For every line in the data below that contains "layout", copy the line.

=== Section Start ===

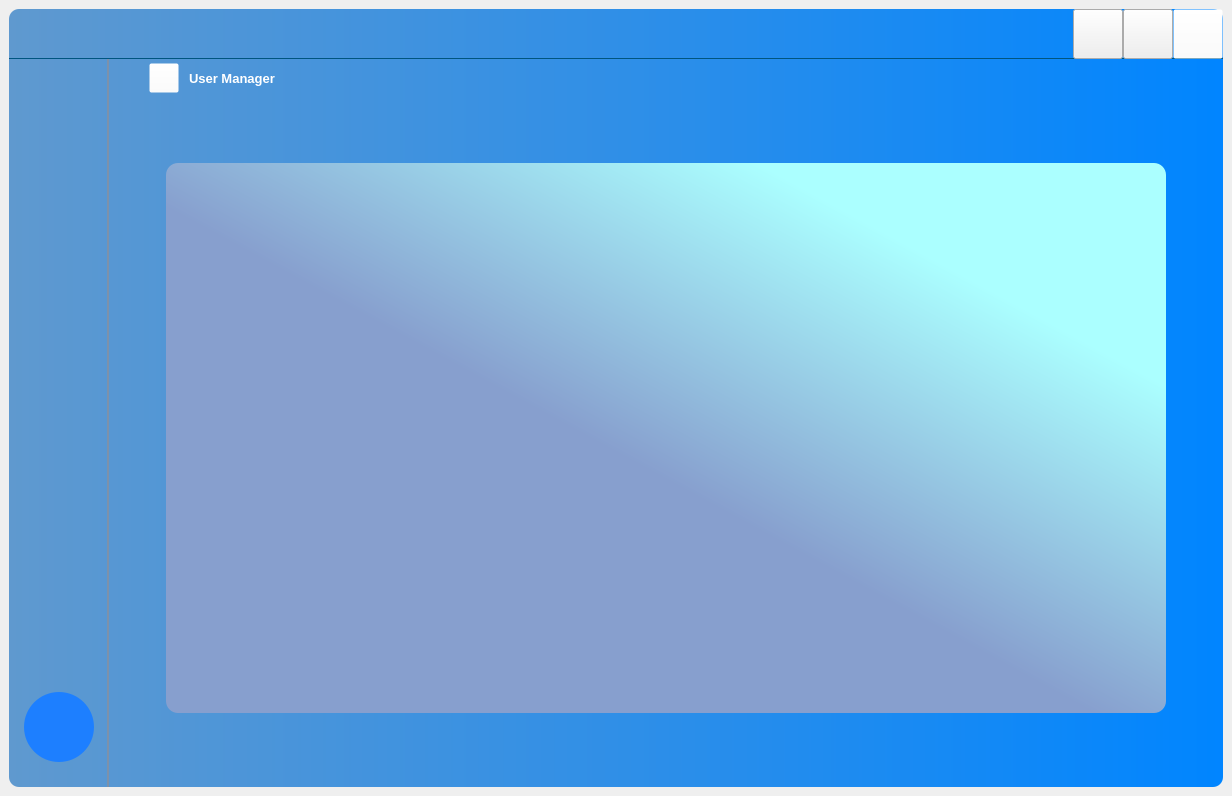
First picture: the form in Client/View/Home.ui, repository NegiKirin/PBL5, before the edit.
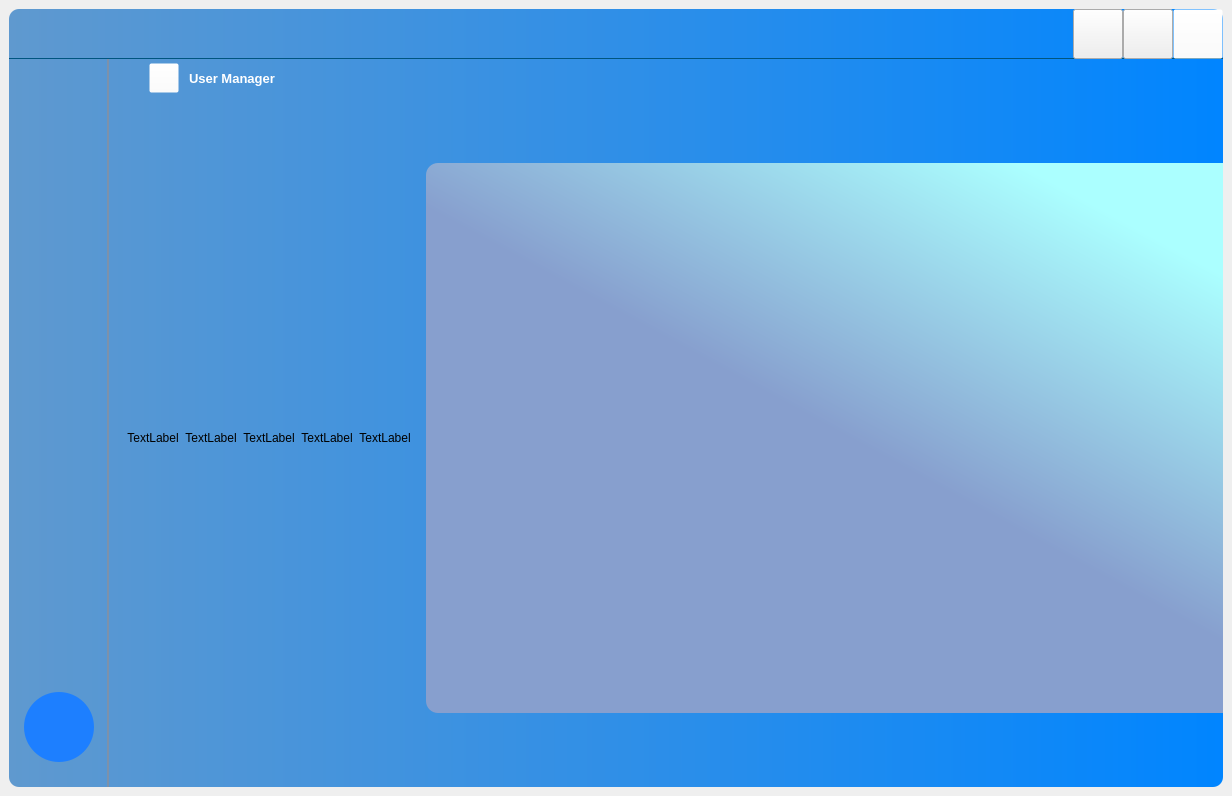
Second picture: the form after the edit. The open tabs and pages were chosen to show the change. Icons and pictures are not drawn.

What changed in the file:
```diff
--- a/Client/View/Home.ui
+++ b/Client/View/Home.ui
@@ -3249,6 +3249,62 @@
                     </size>
                    </property>
                    <layout class="QHBoxLayout" name="horizontalLayout_21">
+                    <item>
+                     <widget class="QWidget" name="widget_40" native="true">
+                      <layout class="QHBoxLayout" name="horizontalLayout_22">
+                       <item>
+                        <widget class="QLabel" name="label_3">
+                         <property name="text">
+                          <string>TextLabel</string>
+                         </property>
+                         <property name="alignment">
+                          <set>Qt::AlignCenter</set>
+                         </property>
+                        </widget>
+                       </item>
+                       <item>
+                        <widget class="QLabel" name="label_4">
+                         <property name="text">
+                          <string>TextLabel</string>
+                         </property>
+                         <property name="alignment">
+                          <set>Qt::AlignCenter</set>
+                         </property>
+                        </widget>
+                       </item>
+                       <item>
+                        <widget class="QLabel" name="label_13">
+                         <property name="text">
+                          <string>TextLabel</string>
+                         </property>
+                         <property name="alignment">
+                          <set>Qt::AlignCenter</set>
+                         </property>
+                        </widget>
+                       </item>
+                       <item>
+                        <widget class="QLabel" name="label_14">
+                         <property name="text">
+                          <string>TextLabel</string>
+                         </property>
+                         <property name="alignment">
+                          <set>Qt::AlignCenter</set>
+                         </property>
+                        </widget>
+                       </item>
+                       <item>
+                        <widget class="QLabel" name="label_16">
+                         <property name="text">
+                          <string>TextLabel</string>
+                         </property>
+                         <property name="alignment">
+                          <set>Qt::AlignCenter</set>
+                         </property>
+                        </widget>
+                       </item>
+                      </layout>
+                     </widget>
+                    </item>
                     <item>
                      <spacer name="horizontalSpacer_12">
                       <property name="orientation">
```
Left out of the diff: 42 changed lines with no effect on the pictures.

=== Section End ===

Written response:
                    <layout class="QHBoxLayout" name="horizontalLayout_21">
+                      <layout class="QHBoxLayout" name="horizontalLayout_22">
+                      </layout>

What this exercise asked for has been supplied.